◆ **Directions**: The answer must consist of the records below, repeated exactly.

◆ **Information provided**:
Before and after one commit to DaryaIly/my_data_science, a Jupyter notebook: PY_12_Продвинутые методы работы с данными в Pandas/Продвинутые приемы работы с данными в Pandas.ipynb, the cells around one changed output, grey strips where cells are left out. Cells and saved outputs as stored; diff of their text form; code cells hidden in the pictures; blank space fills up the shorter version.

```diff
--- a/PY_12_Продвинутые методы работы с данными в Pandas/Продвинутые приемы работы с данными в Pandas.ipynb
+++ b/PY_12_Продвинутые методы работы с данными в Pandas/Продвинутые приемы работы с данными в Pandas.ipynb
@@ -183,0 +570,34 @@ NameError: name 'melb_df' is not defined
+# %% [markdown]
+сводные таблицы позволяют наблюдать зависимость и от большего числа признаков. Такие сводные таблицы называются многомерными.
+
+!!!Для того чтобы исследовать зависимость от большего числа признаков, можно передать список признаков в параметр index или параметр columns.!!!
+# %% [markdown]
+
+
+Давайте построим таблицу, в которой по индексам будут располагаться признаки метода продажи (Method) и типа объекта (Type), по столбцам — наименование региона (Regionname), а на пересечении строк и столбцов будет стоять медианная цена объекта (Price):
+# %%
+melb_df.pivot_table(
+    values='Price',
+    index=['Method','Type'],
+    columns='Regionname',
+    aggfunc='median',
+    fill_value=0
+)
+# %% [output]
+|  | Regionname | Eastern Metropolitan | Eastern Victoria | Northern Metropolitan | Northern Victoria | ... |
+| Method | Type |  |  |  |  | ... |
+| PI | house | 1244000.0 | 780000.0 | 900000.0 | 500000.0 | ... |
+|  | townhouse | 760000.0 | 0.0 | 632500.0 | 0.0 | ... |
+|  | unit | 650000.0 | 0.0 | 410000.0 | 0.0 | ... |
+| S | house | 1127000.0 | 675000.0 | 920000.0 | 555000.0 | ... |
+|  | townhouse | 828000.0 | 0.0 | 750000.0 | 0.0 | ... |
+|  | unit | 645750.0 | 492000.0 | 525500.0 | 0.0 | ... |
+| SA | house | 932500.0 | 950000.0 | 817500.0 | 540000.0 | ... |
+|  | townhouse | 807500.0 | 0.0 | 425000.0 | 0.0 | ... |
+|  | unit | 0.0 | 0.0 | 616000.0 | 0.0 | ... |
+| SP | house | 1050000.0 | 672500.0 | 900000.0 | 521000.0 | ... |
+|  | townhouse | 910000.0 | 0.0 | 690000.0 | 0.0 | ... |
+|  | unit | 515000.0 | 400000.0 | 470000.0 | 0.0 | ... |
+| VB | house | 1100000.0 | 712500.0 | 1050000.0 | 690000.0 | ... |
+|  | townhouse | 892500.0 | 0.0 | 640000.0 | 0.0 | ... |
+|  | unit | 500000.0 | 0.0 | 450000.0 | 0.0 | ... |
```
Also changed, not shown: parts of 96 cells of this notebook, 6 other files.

◆ **Reply to the exercise**:
Before and after one commit to DaryaIly/my_data_science, a Jupyter notebook: PY_12_Продвинутые методы работы с данными в Pandas/Продвинутые приемы работы с данными в Pandas.ipynb, the cells around one changed output, grey strips where cells are left out. Cells and saved outputs as stored; diff of their text form; code cells hidden in the pictures; blank space fills up the shorter version.

```diff
--- a/PY_12_Продвинутые методы работы с данными в Pandas/Продвинутые приемы работы с данными в Pandas.ipynb
+++ b/PY_12_Продвинутые методы работы с данными в Pandas/Продвинутые приемы работы с данными в Pandas.ipynb
@@ -183,0 +570,34 @@ NameError: name 'melb_df' is not defined
+# %% [markdown]
+сводные таблицы позволяют наблюдать зависимость и от большего числа признаков. Такие сводные таблицы называются многомерными.
+
+!!!Для того чтобы исследовать зависимость от большего числа признаков, можно передать список признаков в параметр index или параметр columns.!!!
+# %% [markdown]
+
+
+Давайте построим таблицу, в которой по индексам будут располагаться признаки метода продажи (Method) и типа объекта (Type), по столбцам — наименование региона (Regionname), а на пересечении строк и столбцов будет стоять медианная цена объекта (Price):
+# %%
+melb_df.pivot_table(
+    values='Price',
+    index=['Method','Type'],
+    columns='Regionname',
+    aggfunc='median',
+    fill_value=0
+)
+# %% [output]
+|  | Regionname | Eastern Metropolitan | Eastern Victoria | Northern Metropolitan | Northern Victoria | ... |
+| Method | Type |  |  |  |  | ... |
+| PI | house | 1244000.0 | 780000.0 | 900000.0 | 500000.0 | ... |
+|  | townhouse | 760000.0 | 0.0 | 632500.0 | 0.0 | ... |
+|  | unit | 650000.0 | 0.0 | 410000.0 | 0.0 | ... |
+| S | house | 1127000.0 | 675000.0 | 920000.0 | 555000.0 | ... |
+|  | townhouse | 828000.0 | 0.0 | 750000.0 | 0.0 | ... |
+|  | unit | 645750.0 | 492000.0 | 525500.0 | 0.0 | ... |
+| SA | house | 932500.0 | 950000.0 | 817500.0 | 540000.0 | ... |
+|  | townhouse | 807500.0 | 0.0 | 425000.0 | 0.0 | ... |
+|  | unit | 0.0 | 0.0 | 616000.0 | 0.0 | ... |
+| SP | house | 1050000.0 | 672500.0 | 900000.0 | 521000.0 | ... |
+|  | townhouse | 910000.0 | 0.0 | 690000.0 | 0.0 | ... |
+|  | unit | 515000.0 | 400000.0 | 470000.0 | 0.0 | ... |
+| VB | house | 1100000.0 | 712500.0 | 1050000.0 | 690000.0 | ... |
+|  | townhouse | 892500.0 | 0.0 | 640000.0 | 0.0 | ... |
+|  | unit | 500000.0 | 0.0 | 450000.0 | 0.0 | ... |
```
Also changed, not shown: parts of 96 cells of this notebook, 6 other files.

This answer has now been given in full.